Beijing has become the main driving force behind the trade grouping after the United States began withdrawing from multilateral bodies during Trump’s presidency.
Xi, boosted by the signing last week of the world’s biggest trade pact, gave a keynote address to the forum Thursday, hailing China as a pivot point for global commerce and vowing to keep its “super-sized” economy open.
Washington broke with its usual practice and did not send a representative to deliver a public speech at the two days of meetings, but a senior US official confirmed Trump would take part in the official summit on Friday evening.
He will deliver a speech to fellow leaders but the event is mostly closed to the media, according to officials in host country Malaysia.

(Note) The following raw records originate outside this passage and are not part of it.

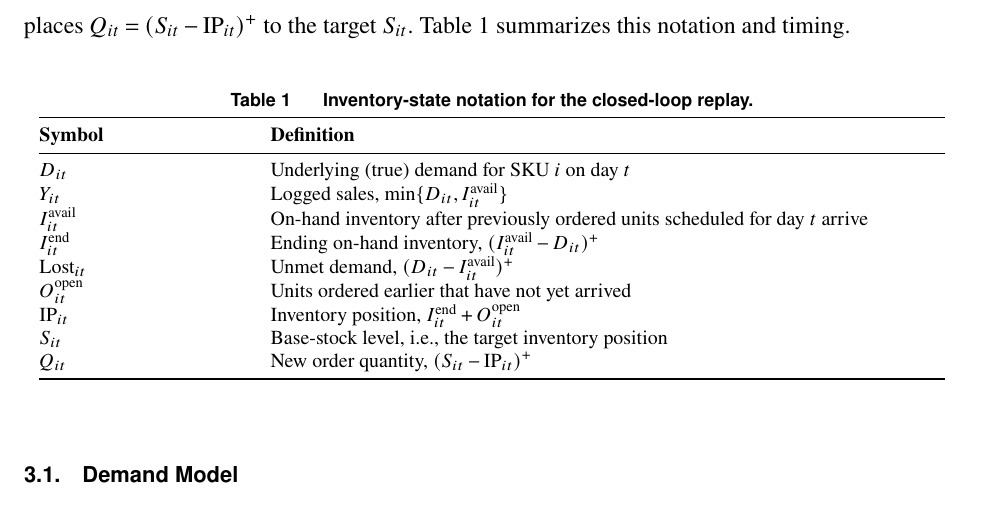
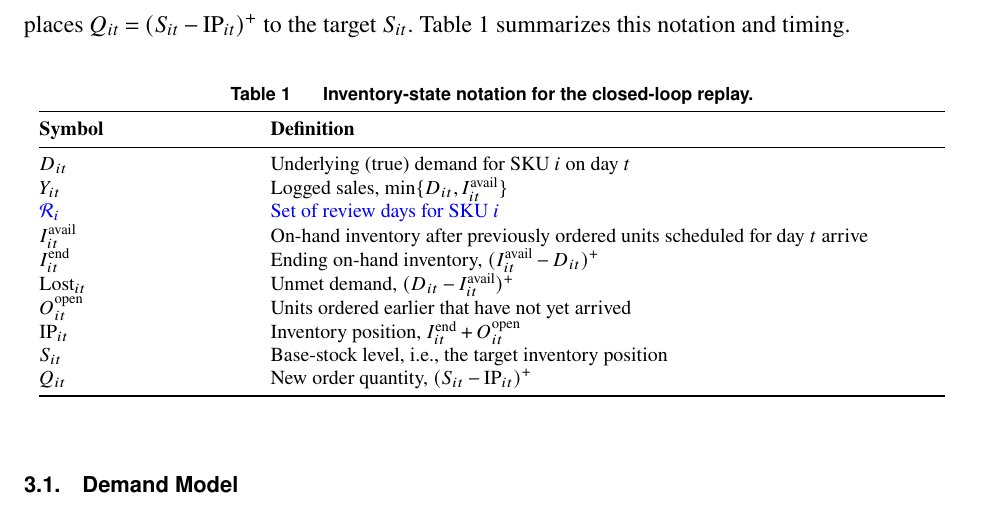
Before and after one commit to xumin1007/TSFM_Invertory, a LaTeX document (paper/main.tex): part of page 10 of 45, cut so that both start at the same text. Compiled offline with pdfLaTeX.

Commit message:
Add review-day notation to inventory table

```diff
--- a/paper/main.tex
+++ b/paper/main.tex
@@ -294,6 +294,7 @@ We use a lost-sales system, where unmet demand leaves the system rather than bac
 \midrule
 $D_{it}$ & Underlying (true) demand for SKU $i$ on day $t$ \\
 $Y_{it}$ & Logged sales, $\min\{D_{it},I^{\mathrm{avail}}_{it}\}$ \\
+\add{$\mathcal R_i$} & \add{Set of review days for SKU $i$} \\
 $I^{\mathrm{avail}}_{it}$ & On-hand inventory after previously ordered units scheduled for day $t$ arrive \\
 $I^{\mathrm{end}}_{it}$ & Ending on-hand inventory, $(I^{\mathrm{avail}}_{it}-D_{it})^+$ \\
 $\mathrm{Lost}_{it}$ & Unmet demand, $(D_{it}-I^{\mathrm{avail}}_{it})^+$ \\
```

It will be only the second time that Trump, who is pursuing legal challenges after his election loss to Democrat Joe Biden, has participated in APEC, the other occasion being in 2017.
Oh Ei Sun, an analyst from the Singapore Institute of International Affairs, said Trump would be aiming to “present himself as ‘presidential’ on the global stage”.
“Trump would, of course, take this opportunity to present himself as a sitting president for domestic political advantage,” he told AFP.
The president would also “like to reiterate his administration’s hallmark emphasis on protectionism and in the process forestall China from claiming leadership in the global free-trade agenda”, he added.
Trump has repeatedly claimed without evidence that the voting and counts in the November 3 election were fraudulent, with his campaign launching various lawsuits.
Trump has taken a hard line on China during his tenure, hitting the world’s number-two economy with a barrage of tariffs and tech restrictions, and a Biden administration is expected to see a more nuanced extension of Washington’s current China policy.
This year’s APEC gathering comes a week after China and 14 other Asia-Pacific countries signed the Regional Comprehensive Economic Partnership (RCEP), the world’s biggest free-trade pact.
The deal, which excludes the US, is viewed as a major coup for China and further evidence that Beijing is setting the agenda for global commerce as Washington retreats.
Signatories hope the pact will help their virus-hit economies on the road to recovery, and many leaders at the APEC forum warned against turning inwards in response to the pandemic.
“Trade has been the engine of growth and prosperity in APEC since it was founded 30 years ago,” New Zealand Prime Minister Jacinda Ardern said.
“As we confront the region’s biggest economic challenge, we must not repeat the mistakes of history by retreating into protectionism.”
Japanese Prime Minister Yoshihide Suga said that “making rules for a free and fair global economy is critically important”, at a time there was a risk of turning inward during the global economic slump.
APEC gatherings have in recent years been overshadowed by trade tensions between the US and China — leaders could not agree on a joint declaration at their previous summit in 2018 — but there are hopes for a more constructive American approach under Biden.